    I was hoping “Mozilla Education” would encourage the development of next-generation educational materials that takes advantage of Mozilla technologies:

    * interactive graphics using SVG and JavaScript
    * dynamic mathematics and physics simulations using MathML, canvas tag, and JavaScript libraries
    * interactive testing using offline app mode that students can later submit
    * etc.

    But that doesn’t seem to be your focus.

    The web is woefully behind in taking advantage of HTML 5 technologies in education (and nearly everything else). But if everything remains compatible with crappy MSIE there’s a vicious circle where the new technologies don’t matter because no sites use them.

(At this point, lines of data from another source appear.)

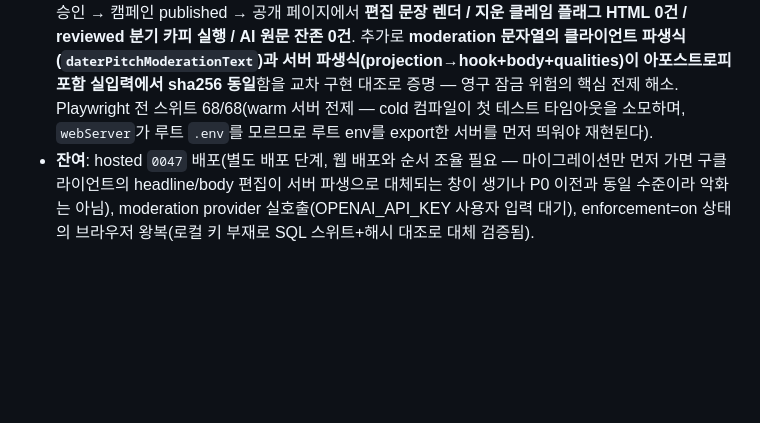
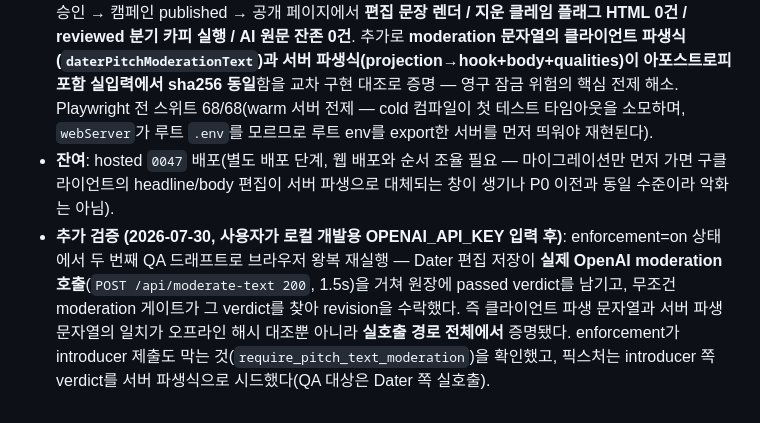
Before and after one commit to wwdbsh/friendword, a Markdown page: docs/DECISIONS.md, the part around the change. GitHub-like rendering; blank space fills up the shorter version.

Commit message:
Record the enforcement-on browser round trip with a real moderation call
With a local dev OPENAI_API_KEY in place, the dater save path ran end to end
under media_validation_enforcement=on: the edit called the real OpenAI
moderation endpoint (200 in 1.5s), the ledger took a passed verdict, and the
unconditional DB gate accepted the revision against that verdict -- proving
the client- and server-derived moderation strings agree on the live path, not
only in the offline hash comparison. Hosted 0047 deploy remains the one open
step for this slice.

Co-Authored-By: Claude Fable 5 <noreply@anthropic.com>
Claude-Session: https://claude.ai/code/session_01LJWvAeRveZvhuT5azJjJgg

```diff
--- a/docs/DECISIONS.md
+++ b/docs/DECISIONS.md
@@ -315,4 +315,5 @@
 
 - **결정**: 로컬 Supabase 스택(Docker + `supabase start`, 마이그레이션 46개 + seed)에서 consent 플로 전체를 실브라우저로 1회 완주하고, 그 결과 발견된 3건을 반영한다. (1) 검토된 행의 카피 "final say on **every** claim"을 "**any** claim"으로 교체 — 플래그된 클레임이 0개일 때 있었던 것처럼 읽히는 함의 제거. 문구를 고정하던 audit3 핀도 새 문구로 갱신(이제 "every claim"이 재등장하면 실패). (2) `next.config.mjs` 이미지 허용 목록에 **개발 환경 한정** `http://127.0.0.1` 추가 — 승인 직후 `router.push`가 공개 페이지로 이동할 때 `next/image`가 로컬 스택의 서명 URL 호스트를 거부해 클라이언트 예외가 났다. 프로덕션 빌드는 목록이 그대로라 영향 없다(제품 결함 아님, 로컬 QA 환경 구성 갭). (3) 루트 `.env`의 `OPENAI_API_KEY`가 비어 있음을 확인 — 이전 전사 QA는 키가 설정된 hosted Vercel 경유였다. moderation provider 실호출은 사용자 게이트로 잔존.
 - **검증된 것 (전부 실제 UI→PostgREST→RPC 왕복)**: 8자리 코드 로그인(Mailpit) → 클레임 → 전사 읽기 전용 노출("The transcript that will publish, in full") → 다섯 필드 편집기에서 Thing 2 수정 → rev2 (`structure_reviewed=t`, `dater_edited=t`, headline은 서버 파생) → 사진 제외 후 **photo-only 저장 성공** (rev3, `reviewed` sticky 유지, `edited=f`) → 클레임 처분("Owns a home in Brooklyn" 제거) → rev4 `claims=["Runs marathons"]`, 체크박스는 유지 클레임만 커버 → About you/Reach 입력 → 승인 → 캠페인 published → 공개 페이지에서 **편집 문장 렌더 / 지운 클레임 플래그 HTML 0건 / reviewed 분기 카피 실행 / AI 원문 잔존 0건**. 추가로 **moderation 문자열의 클라이언트 파생식(`daterPitchModerationText`)과 서버 파생식(projection→hook+body+qualities)이 아포스트로피 포함 실입력에서 sha256 동일**함을 교차 구현 대조로 증명 — 영구 잠금 위험의 핵심 전제 해소. Playwright 전 스위트 68/68(warm 서버 전제 — cold 컴파일이 첫 테스트 타임아웃을 소모하며, `webServer`가 루트 `.env`를 모르므로 루트 env를 export한 서버를 먼저 띄워야 재현된다).
-- **잔여**: hosted `0047` 배포(별도 배포 단계, 웹 배포와 순서 조율 필요 — 마이그레이션만 먼저 가면 구클라이언트의 headline/body 편집이 서버 파생으로 대체되는 창이 생기나 P0 이전과 동일 수준이라 악화는 아님), moderation provider 실호출(OPENAI_API_KEY 사용자 입력 대기), enforcement=on 상태의 브라우저 왕복(로컬 키 부재로 SQL 스위트+해시 대조로 대체 검증됨).
+- **잔여**: hosted `0047` 배포(별도 배포 단계, 웹 배포와 순서 조율 필요 — 마이그레이션만 먼저 가면 구클라이언트의 headline/body 편집이 서버 파생으로 대체되는 창이 생기나 P0 이전과 동일 수준이라 악화는 아님).
+- **추가 검증 (2026-07-30, 사용자가 로컬 개발용 OPENAI_API_KEY 입력 후)**: enforcement=on 상태에서 두 번째 QA 드래프트로 브라우저 왕복 재실행 — Dater 편집 저장이 **실제 OpenAI moderation 호출**(`POST /api/moderate-text 200`, 1.5s)을 거쳐 원장에 passed verdict를 남기고, 무조건 moderation 게이트가 그 verdict를 찾아 revision을 수락했다. 즉 클라이언트 파생 문자열과 서버 파생 문자열의 일치가 오프라인 해시 대조뿐 아니라 **실호출 경로 전체에서** 증명됐다. enforcement가 introducer 제출도 막는 것(`require_pitch_text_moderation`)을 확인했고, 픽스처는 introducer 쪽 verdict를 서버 파생식으로 시드했다(QA 대상은 Dater 쪽 실호출).
```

What will change that?

    Many people think of next-generation education as putting Wikibooks and Wikiversity on laptops, but you can’t create advanced interactive web pages on a wiki.

  • dafi says:

    We at the Italian XUL community, want to spread Mozilla technologies.
    What you have done and your vision is amazing and we agree with you.
    We are mainly focused on XUL but every other technology is under the radar.

    The Mozilla Education planning sounds very important and maybe we can try to coordinate activities and share experiences.
    At FOSDEM 2009 I would discuss with Paul Rouget about this important topic.

    Focusing on education and knowledge would make Mozilla Technologies more familiar on Enterprise market segment (IMHO)

  • Joe Solomon says:

    This is fantastic! It made me think of how Greenpeace trains students – with skills that help students become environmental leaders.

    Greenpeace goes beyond Greenpeace in the sense that their focus (at least in branding) is on helping build environmental leaders and not Greenpeace leaders.

    I think this approach – in branding and substance – could go a long way for Mozilla. If in the scribble you flipped “Learn About and Build w/Mozilla and Open Web Technology” to “Learn About and Build with Open Web Technologies, including Mozilla” – What would that look like? What ideas would arise that would unite and empower the open source community?

  • Hi Mark. Looks pretty exciting! As another avenue to explore, I was browsing 826 Valencia recently which Dave Eggers set up to support the development of writing skills in students age 6 to 18. I wonder if there is an analagous opportunity for teaching students about open source, open hardware, etc. Kind of a drop-in Open centre. Just thinking out loud.

  • […] Mozilla Education, a scribble […]

  • […] a series of blog postings explaining our thinking about Mozilla Education. Pushing the conversation out into […]

Leave a Reply

Fill in your details below or click an icon to log in: Logo

You are commenting using your account. Log Out / Change )

Twitter picture

You are commenting using your Twitter account. Log Out / Change )

Facebook photo

You are commenting using your Facebook account. Log Out / Change )

Google+ photo

You are commenting using your Google+ account. Log Out / Change )

Connecting to %s

What’s this?

You are currently reading Mozilla Education, a scribble at commonspace.


%d bloggers like this: